Experts say that, at the experimental level, human skills are already being enhanced or replaced by robots and other hi-tech substitutes - and these may become commonplace just a few years from now.
"If one had spoken of this 10 years ago, people would have said it's science fiction. Today, it is a reality," French ophthalmologist Gerard Dupeyron said of one of the most advanced technologies helping people today - the bionic eye.
Some recent advances:
Last year, scientists at the University of Maryland School of Medicine in Baltimore said they had developed a creepy-crawly device inspired by the humble maggot that zaps tumours with electricity and sucks up the debris.
The finger-like prototype has multiple joints allowing it to move in several directions, according to a press release from the National Institute of Biomedical Imaging and Bioengineering, which funded the work.
The idea for the tiny neurosurgical robot was born from the difficulty doctors have to reach many types of deep-seated tumours in the brain.
Researchers were testing the safety of the device in pigs and human cadavers.

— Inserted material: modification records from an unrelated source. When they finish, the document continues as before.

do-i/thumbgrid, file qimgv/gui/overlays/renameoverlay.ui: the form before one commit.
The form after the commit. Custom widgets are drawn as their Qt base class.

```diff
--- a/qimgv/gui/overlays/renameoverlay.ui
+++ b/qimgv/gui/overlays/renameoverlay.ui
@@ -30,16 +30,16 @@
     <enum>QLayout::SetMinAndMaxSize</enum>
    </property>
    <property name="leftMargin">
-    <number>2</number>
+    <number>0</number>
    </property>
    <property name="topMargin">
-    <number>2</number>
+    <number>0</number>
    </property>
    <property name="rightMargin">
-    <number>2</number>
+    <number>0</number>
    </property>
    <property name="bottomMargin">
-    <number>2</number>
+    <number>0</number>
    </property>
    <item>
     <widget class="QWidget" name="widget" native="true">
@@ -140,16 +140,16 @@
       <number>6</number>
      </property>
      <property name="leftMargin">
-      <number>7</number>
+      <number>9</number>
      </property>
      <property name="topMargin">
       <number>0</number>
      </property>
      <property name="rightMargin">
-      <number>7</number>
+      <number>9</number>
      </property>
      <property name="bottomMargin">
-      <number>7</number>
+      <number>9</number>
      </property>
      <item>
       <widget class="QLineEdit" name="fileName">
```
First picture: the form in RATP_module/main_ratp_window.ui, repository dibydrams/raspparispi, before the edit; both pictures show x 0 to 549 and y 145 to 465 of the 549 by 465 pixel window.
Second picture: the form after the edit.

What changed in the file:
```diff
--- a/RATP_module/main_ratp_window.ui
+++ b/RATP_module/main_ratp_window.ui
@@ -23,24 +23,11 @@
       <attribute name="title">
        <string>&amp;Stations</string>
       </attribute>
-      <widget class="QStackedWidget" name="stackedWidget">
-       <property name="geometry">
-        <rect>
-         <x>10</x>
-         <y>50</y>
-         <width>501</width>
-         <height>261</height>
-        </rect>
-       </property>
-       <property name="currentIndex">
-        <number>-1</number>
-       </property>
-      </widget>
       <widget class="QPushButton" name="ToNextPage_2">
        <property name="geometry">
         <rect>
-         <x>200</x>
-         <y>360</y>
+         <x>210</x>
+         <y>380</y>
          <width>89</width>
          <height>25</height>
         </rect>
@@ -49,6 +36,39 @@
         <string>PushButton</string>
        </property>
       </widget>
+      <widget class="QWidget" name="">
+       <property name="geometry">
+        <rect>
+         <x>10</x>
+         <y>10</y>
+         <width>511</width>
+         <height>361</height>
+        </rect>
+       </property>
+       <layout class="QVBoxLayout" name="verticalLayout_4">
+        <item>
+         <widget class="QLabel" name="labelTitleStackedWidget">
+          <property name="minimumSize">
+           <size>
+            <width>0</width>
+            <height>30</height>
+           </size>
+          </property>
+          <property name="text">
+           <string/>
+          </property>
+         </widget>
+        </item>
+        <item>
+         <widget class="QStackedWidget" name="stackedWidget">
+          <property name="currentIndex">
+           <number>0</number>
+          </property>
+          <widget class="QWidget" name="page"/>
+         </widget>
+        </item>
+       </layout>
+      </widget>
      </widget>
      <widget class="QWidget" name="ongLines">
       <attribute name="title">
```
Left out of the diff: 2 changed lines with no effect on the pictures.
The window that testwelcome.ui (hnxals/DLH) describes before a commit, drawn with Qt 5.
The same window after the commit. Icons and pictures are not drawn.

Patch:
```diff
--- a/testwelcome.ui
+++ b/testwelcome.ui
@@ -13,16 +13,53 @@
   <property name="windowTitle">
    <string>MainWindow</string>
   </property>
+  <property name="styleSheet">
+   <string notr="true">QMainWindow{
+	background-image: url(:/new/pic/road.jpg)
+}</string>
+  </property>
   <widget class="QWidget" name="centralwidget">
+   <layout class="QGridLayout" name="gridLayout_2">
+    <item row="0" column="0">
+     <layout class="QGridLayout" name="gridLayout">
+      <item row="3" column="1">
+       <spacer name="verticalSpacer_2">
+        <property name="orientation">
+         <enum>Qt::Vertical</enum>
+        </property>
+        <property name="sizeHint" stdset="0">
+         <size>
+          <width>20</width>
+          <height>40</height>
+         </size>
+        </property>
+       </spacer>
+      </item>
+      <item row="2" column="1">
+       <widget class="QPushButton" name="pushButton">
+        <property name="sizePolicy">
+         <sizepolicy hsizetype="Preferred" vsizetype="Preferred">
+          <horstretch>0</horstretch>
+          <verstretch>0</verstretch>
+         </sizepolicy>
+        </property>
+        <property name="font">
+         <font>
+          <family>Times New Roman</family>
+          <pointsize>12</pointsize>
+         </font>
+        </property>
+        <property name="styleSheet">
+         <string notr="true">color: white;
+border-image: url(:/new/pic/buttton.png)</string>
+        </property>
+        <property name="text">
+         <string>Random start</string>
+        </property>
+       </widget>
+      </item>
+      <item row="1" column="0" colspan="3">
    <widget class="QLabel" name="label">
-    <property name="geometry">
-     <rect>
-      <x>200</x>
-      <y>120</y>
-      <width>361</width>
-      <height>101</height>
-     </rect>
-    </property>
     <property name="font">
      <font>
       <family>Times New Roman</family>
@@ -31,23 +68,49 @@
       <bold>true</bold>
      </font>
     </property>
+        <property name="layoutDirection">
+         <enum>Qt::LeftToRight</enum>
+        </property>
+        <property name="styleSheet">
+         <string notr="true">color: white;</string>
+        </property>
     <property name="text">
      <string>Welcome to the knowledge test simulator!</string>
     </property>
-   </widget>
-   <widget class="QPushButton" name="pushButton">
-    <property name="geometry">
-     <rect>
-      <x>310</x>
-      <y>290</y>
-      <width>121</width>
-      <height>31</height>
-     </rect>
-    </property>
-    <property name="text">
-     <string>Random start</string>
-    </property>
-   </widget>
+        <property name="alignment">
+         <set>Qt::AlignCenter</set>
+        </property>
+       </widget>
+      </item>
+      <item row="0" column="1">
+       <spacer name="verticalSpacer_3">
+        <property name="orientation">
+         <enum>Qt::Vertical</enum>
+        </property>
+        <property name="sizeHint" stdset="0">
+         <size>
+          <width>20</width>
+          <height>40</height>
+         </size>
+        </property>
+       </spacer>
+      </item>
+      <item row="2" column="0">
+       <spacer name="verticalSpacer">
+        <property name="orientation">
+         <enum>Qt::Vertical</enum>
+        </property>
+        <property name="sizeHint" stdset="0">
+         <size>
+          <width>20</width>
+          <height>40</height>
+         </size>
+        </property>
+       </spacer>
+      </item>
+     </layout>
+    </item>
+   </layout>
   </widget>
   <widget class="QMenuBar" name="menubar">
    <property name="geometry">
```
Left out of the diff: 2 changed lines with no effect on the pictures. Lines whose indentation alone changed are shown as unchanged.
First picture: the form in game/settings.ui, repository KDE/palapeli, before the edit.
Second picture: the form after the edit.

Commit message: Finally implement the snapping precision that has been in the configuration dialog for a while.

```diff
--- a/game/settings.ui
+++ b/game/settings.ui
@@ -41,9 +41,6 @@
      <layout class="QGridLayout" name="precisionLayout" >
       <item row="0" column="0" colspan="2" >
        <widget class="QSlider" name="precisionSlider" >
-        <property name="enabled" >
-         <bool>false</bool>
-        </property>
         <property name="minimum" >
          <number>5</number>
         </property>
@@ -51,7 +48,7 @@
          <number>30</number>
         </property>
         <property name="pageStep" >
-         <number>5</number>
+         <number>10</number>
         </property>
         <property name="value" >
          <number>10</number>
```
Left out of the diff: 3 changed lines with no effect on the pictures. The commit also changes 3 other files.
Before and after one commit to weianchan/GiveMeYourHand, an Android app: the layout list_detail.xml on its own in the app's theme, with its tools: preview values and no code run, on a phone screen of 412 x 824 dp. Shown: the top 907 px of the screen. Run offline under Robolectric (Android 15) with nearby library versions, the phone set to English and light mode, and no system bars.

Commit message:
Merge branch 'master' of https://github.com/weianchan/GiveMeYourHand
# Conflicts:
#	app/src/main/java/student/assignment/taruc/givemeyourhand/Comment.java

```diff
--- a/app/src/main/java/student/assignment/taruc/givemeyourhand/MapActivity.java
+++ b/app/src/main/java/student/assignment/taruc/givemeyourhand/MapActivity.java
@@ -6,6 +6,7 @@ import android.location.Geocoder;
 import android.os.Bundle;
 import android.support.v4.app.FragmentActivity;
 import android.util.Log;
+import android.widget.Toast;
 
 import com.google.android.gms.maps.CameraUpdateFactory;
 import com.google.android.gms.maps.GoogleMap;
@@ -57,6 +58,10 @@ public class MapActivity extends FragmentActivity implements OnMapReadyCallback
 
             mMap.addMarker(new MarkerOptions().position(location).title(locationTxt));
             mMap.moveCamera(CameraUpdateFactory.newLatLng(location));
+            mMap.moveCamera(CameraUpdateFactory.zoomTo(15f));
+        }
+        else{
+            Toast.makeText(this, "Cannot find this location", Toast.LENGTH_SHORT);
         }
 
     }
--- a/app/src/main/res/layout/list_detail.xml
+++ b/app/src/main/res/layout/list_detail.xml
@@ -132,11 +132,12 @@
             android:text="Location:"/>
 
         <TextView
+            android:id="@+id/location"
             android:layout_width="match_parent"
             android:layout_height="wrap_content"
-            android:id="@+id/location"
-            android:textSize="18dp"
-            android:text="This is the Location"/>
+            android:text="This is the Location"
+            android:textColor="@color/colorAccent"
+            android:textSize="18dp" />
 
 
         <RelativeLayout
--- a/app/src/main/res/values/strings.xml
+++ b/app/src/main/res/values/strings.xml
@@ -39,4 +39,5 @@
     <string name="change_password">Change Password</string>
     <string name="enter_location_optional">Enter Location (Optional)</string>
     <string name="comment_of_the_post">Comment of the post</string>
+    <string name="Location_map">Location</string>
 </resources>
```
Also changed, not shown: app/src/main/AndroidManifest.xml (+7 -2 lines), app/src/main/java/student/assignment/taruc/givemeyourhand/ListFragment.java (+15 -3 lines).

Inspired by crab pincers, scientists in Singapore created a tiny robot which can access a person's stomach via the throat to cut up tumours using miniature claws.
One robotic arm holds the tumour while the other slices away, according to the Nanyang Technological University (NTU), which took part in the research.
The procedure, that could take as little as 20 minutes, may one day eliminate the need for surgery, which can take hours.
The Master and Slave Transluminal Endoscopic Robot (MASTER) has been tested successfully in patients, according to the NTU.